T EHAE BRIG
BY JIM STEWART
Ever wish you could build an “audio
telescope” that would let you hear
things that were faint or far away? Well,
this article shows you how to build
such a thing. We call it the Big Ear.
■ FIGURE 1
The Big Ear is shown in Figure 1. Its most obvious
feature is its parabolic dish reflector. The reflector
concentrates sound energy onto a microphone that
connects to a very high gain amplifier (see sidebar on
parabolic reflectors). And believe it or not, it’s all
assembled on a wood base you can find in a place that
sells concrete supplies and tools! More about the wood

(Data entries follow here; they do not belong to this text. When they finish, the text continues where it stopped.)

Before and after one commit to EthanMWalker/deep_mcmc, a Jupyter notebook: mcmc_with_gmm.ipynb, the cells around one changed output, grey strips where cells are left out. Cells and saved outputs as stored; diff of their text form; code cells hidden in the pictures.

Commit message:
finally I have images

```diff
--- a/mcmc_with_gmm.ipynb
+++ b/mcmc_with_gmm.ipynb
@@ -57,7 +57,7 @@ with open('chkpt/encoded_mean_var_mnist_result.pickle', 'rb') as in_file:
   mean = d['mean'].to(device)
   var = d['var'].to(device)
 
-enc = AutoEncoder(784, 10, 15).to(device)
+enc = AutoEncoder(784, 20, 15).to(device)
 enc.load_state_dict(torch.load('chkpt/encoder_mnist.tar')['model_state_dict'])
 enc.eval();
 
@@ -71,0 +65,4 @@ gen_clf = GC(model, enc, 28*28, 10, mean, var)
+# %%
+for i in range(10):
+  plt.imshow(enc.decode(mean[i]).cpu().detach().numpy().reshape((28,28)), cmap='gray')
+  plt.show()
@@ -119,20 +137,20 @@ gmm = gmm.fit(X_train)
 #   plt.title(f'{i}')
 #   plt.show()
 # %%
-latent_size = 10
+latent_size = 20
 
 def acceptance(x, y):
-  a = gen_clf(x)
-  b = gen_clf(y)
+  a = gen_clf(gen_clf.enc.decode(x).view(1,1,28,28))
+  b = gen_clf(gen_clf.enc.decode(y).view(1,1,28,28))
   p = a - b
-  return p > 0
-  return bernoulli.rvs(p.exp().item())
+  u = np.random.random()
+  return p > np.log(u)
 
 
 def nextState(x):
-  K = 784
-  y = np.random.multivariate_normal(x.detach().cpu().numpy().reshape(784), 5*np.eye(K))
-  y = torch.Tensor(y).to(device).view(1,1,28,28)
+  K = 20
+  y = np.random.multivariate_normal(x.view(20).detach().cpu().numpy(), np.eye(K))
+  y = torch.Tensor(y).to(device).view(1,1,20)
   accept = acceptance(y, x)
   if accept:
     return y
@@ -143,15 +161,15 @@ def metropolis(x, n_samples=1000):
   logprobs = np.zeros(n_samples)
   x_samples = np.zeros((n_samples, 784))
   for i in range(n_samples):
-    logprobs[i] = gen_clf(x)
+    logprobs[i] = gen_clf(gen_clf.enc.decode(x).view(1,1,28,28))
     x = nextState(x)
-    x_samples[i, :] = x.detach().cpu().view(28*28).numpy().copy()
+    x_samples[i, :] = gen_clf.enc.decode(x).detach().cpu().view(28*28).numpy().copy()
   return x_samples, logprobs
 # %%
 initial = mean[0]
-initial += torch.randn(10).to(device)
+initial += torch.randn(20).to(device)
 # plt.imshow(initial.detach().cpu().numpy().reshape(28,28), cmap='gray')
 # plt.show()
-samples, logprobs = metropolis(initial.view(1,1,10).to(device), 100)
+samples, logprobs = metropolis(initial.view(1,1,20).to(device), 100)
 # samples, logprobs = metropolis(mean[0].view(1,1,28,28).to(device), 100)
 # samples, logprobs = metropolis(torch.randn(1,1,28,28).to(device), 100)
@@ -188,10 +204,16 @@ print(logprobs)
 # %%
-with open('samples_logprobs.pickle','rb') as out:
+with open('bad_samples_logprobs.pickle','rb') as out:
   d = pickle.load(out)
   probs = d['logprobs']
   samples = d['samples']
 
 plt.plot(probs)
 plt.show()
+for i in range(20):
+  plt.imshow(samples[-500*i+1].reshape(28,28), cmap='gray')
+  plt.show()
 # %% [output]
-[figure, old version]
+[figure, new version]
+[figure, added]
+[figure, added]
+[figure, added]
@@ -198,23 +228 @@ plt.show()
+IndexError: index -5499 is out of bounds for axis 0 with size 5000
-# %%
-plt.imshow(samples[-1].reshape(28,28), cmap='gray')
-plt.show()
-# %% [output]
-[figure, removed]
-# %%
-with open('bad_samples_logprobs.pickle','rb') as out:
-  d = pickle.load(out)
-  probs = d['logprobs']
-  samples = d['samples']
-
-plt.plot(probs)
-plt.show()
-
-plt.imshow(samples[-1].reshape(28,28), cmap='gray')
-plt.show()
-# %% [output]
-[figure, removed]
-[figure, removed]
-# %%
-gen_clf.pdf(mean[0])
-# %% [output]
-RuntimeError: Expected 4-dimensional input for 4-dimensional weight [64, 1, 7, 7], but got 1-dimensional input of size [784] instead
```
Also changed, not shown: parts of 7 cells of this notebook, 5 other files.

base later; first we’ll discuss the amplifier.
The amplifier is built on a printed circuit board (PCB)
and mounted on stand-offs inside a small aluminum box
along with a nine-volt battery. Jacks for the microphone
and headphones — along with an on-off switch and a
volume control — are mounted on the box. Input jack J1
accepts a 2.5 mm mono plug that is wired to an electret
microphone. Output jack J2 is for a 3. 5 mm stereo plug
that is standard on many headphones.
Figure 2 is the amplifier schematic. Voltage to power
■ FIGURE 2
the microphone comes from the five-volt zener diode D3.
Resistor R11 limits the current in D3. The five volts are
applied through resistor R1 which sets the bias current for
the mic and the gain of the FET amplifier built into the
mic. Also, R1 and C2 form a low-pass filter to remove any
high frequency electromagnetic interference (EMI) that
might come in via the microphone wires.
The microphone is capacitively coupled via C1 to
inverting amplifier IC1. Because of C1, DC gain of IC1 is
1 while the AC gain is set by the ratio R5/(R2 + R1). C4
across R5 limits the bandwidth of IC1. With a wide-band
amplifier like the TL071, you should limit the bandwidth to
limit the noise (see sidebar on op-amp noise). For op-amp
IC1, the inputs need to be referenced to a level that is
between the positive and negative voltage “rails.” Since
the circuit is powered by a single 9V battery, R3 and R4
create a signal ground for the plus-input of IC1. C3 is a
bypass cap to connect AC signal ground to DC ground.
Since the mic will pick up loud sounds as well as faint
ones, we need to limit the output of IC1. That job is done
by R6 together with diodes D1 and D2. D1 and D2
are wired in parallel with opposite polarity to allow
current to flow both ways. Normally, the output of
IC1 is a lot less than the 600 mV or so needed to
put a diode into conduction. So, the diode pair acts
like an open circuit and R6 is isolated. A loud
sound drives the output of IC1 high enough to turn
on the diodes placing R6 in parallel with R5. That
lowers the gain of IC1 from 5 down to about 0.1.
D1, D2, and R6 form a limiter. Originally, I was going
to use an automatic gain control (AGC) circuit, but it
got too complicated. To keep things simple, I opted
for a limiter. You can use an oscilloscope to see the
output of IC1 at test-point TP.
Output of IC1 is coupled through C5 to the